Willems, Stefan M × Mohseny, Alex B Balog, Crina Sewrajsing, Raj Briaire-de Bruijn, Inge H Knijnenburg, Jeroen Cleton-Jansen, Anne-Marie Sciot, Raphael Fletcher, Christopher D. M Deelder, Andre M Szuhai, Karoly Hensbergen, Paul J Hogendoorn, Pancras C. W #
Wiley-Blackwell Publishing Ltd.
Journal of Cellular and Molecular Medicine vol:13 issue:7 pages:1291-1301

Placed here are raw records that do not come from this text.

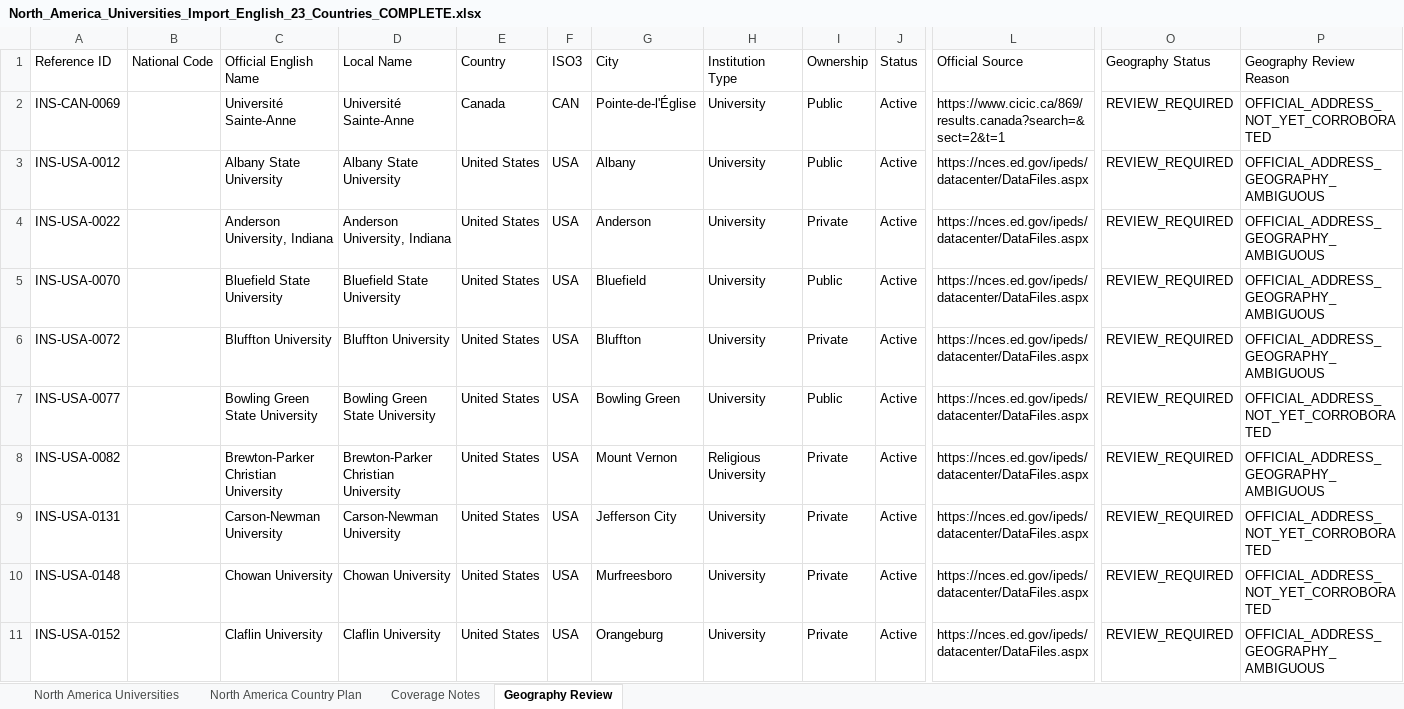
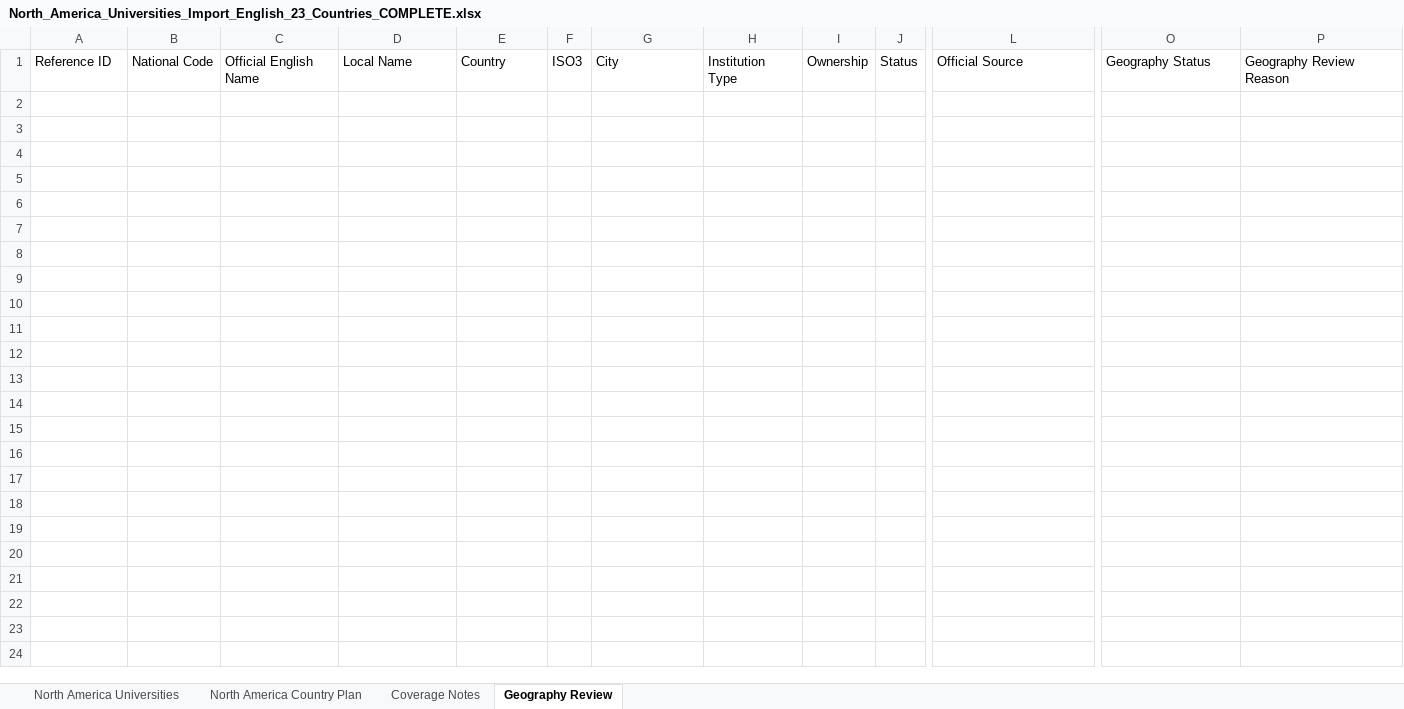
Before and after one commit to wegdangamil2022-oss/MANARATAK-First-, an Excel workbook: workspace/import-sources/universities/stage-1/North_America_Universities_Import_English_23_Countries_COMPLETE.xlsx, sheet Geography Review, drawn as a sheet; only a part is shown, gaps mark what is left out; values as stored, in another font and other column widths than the file's, no borders; rows hold the shown columns only; the diff covers the shown part only; the diff names each change by its address in the sheet, - before the commit and + after, or states it on an @@ line.

```diff
--- a/workspace/import-sources/universities/stage-1/North_America_Universities_Import_English_23_Countries_COMPLETE.xlsx (sheet Geography Review)
+++ b/workspace/import-sources/universities/stage-1/North_America_Universities_Import_English_23_Countries_COMPLETE.xlsx (sheet Geography Review)
-row 2: INS-CAN-0069 |  | Université Sainte-Anne | Université Sainte-Anne | Canada | CAN | Pointe-de-l'Église | University | Public | Active | https://www.cicic.ca/869/results.canada?search=&sect=2&t=1 | REVIEW_REQUIRED | OFFICIAL_ADDRESS_NOT_YET_CORROBORATED
-row 3: INS-USA-0012 |  | Albany State University | Albany State University | United States | USA | Albany | University | Public | Active | https://nces.ed.gov/ipeds/datacenter/DataFiles.aspx | REVIEW_REQUIRED | OFFICIAL_ADDRESS_GEOGRAPHY_AMBIGUOUS
-row 4: INS-USA-0022 |  | Anderson University, Indiana | Anderson University, Indiana | United States | USA | Anderson | University | Private | Active | https://nces.ed.gov/ipeds/datacenter/DataFiles.aspx | REVIEW_REQUIRED | OFFICIAL_ADDRESS_GEOGRAPHY_AMBIGUOUS
-row 5: INS-USA-0070 |  | Bluefield State University | Bluefield State University | United States | USA | Bluefield | University | Public | Active | https://nces.ed.gov/ipeds/datacenter/DataFiles.aspx | REVIEW_REQUIRED | OFFICIAL_ADDRESS_GEOGRAPHY_AMBIGUOUS
-row 6: INS-USA-0072 |  | Bluffton University | Bluffton University | United States | USA | Bluffton | University | Private | Active | https://nces.ed.gov/ipeds/datacenter/DataFiles.aspx | REVIEW_REQUIRED | OFFICIAL_ADDRESS_GEOGRAPHY_AMBIGUOUS
-row 7: INS-USA-0077 |  | Bowling Green State University | Bowling Green State University | United States | USA | Bowling Green | University | Public | Active | https://nces.ed.gov/ipeds/datacenter/DataFiles.aspx | REVIEW_REQUIRED | OFFICIAL_ADDRESS_NOT_YET_CORROBORATED
-row 8: INS-USA-0082 |  | Brewton-Parker Christian University | Brewton-Parker Christian University | United States | USA | Mount Vernon | Religious University | Private | Active | https://nces.ed.gov/ipeds/datacenter/DataFiles.aspx | REVIEW_REQUIRED | OFFICIAL_ADDRESS_GEOGRAPHY_AMBIGUOUS
-row 9: INS-USA-0131 |  | Carson-Newman University | Carson-Newman University | United States | USA | Jefferson City | University | Private | Active | https://nces.ed.gov/ipeds/datacenter/DataFiles.aspx | REVIEW_REQUIRED | OFFICIAL_ADDRESS_NOT_YET_CORROBORATED
-row 10: INS-USA-0148 |  | Chowan University | Chowan University | United States | USA | Murfreesboro | University | Private | Active | https://nces.ed.gov/ipeds/datacenter/DataFiles.aspx | REVIEW_REQUIRED | OFFICIAL_ADDRESS_NOT_YET_CORROBORATED
-row 11: INS-USA-0152 |  | Claflin University | Claflin University | United States | USA | Orangeburg | University | Private | Active | https://nces.ed.gov/ipeds/datacenter/DataFiles.aspx | REVIEW_REQUIRED | OFFICIAL_ADDRESS_GEOGRAPHY_AMBIGUOUS
```
Also changed, not shown: 108 removed rows elsewhere in this sheet, workspace/import-sources/universities/stage-1/Africa_Universities_Import_English_Complete_54_Countries(1).xlsx, workspace/import-sources/universities/stage-1/Asia_Universities_Import_English_Complete_Asia.xlsx, 24 other files.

Cellular myxoma and grade I myxofibrosarcoma are mesenchymal tumours that are characterized by their abundant myxoid extracellular matrix (ECM). Despite their histological overlap, they differ clinically. Diagnosis is therefore difficult though important. We investigated their (cyto) genetics and ECM. GNAS1-activating mutations have been described in intramuscular myxoma, and lead to downstream activation of cFos. KRAS and TP53 mutations are commonly involved in sarcomagenesis whereby KRAS subsequently activates c-Fos. A well-documented series of intramuscular myxoma (three typical cases and seven cases of the more challenging cellular variant) and grade I myxofibrosarcoma (n = 10) cases were karyotyped, analyzed for GNAS1, KRAS and TP53 mutations and downstream activation of c-Fos mRNA and protein expression. ECM was studied by liquid chromatography mass spectrometry and expression of proteins identified was validated by immunohistochemistry and qPCR. Grade I myxofibrosarcoma showed variable, non-specific cyto-genetic aberrations in 83,5% of cases (n = 6) whereas karyotypes of intramuscular myxoma were all normal (n = 7). GNAS1-activating mutations were exclusively found in 50% of intramuscular myxoma. Both tumour types showed over-expression of c-Fos mRNA and protein. No mutations in KRAS codon 12/13 or in TP53 were detected. Liquid chromatography mass spectrometry revealed structural proteins (collagen types I, VI, XII, XIV and decorin) in grade I myxofibrosarcoma lacking in intramuscular myxoma. This was confirmed by immunohistochemistry and qPCR. Intramuscular/cellular myxoma and grade I myxofibrosarcoma show different molecular genetic aberrations and different composition of their ECM that probably contribute to their diverse clinical behaviour. GNAS1 mutation analysis can be helpful to distinguish intramuscular myxoma from grade I myxofibrosarcoma in selected cases.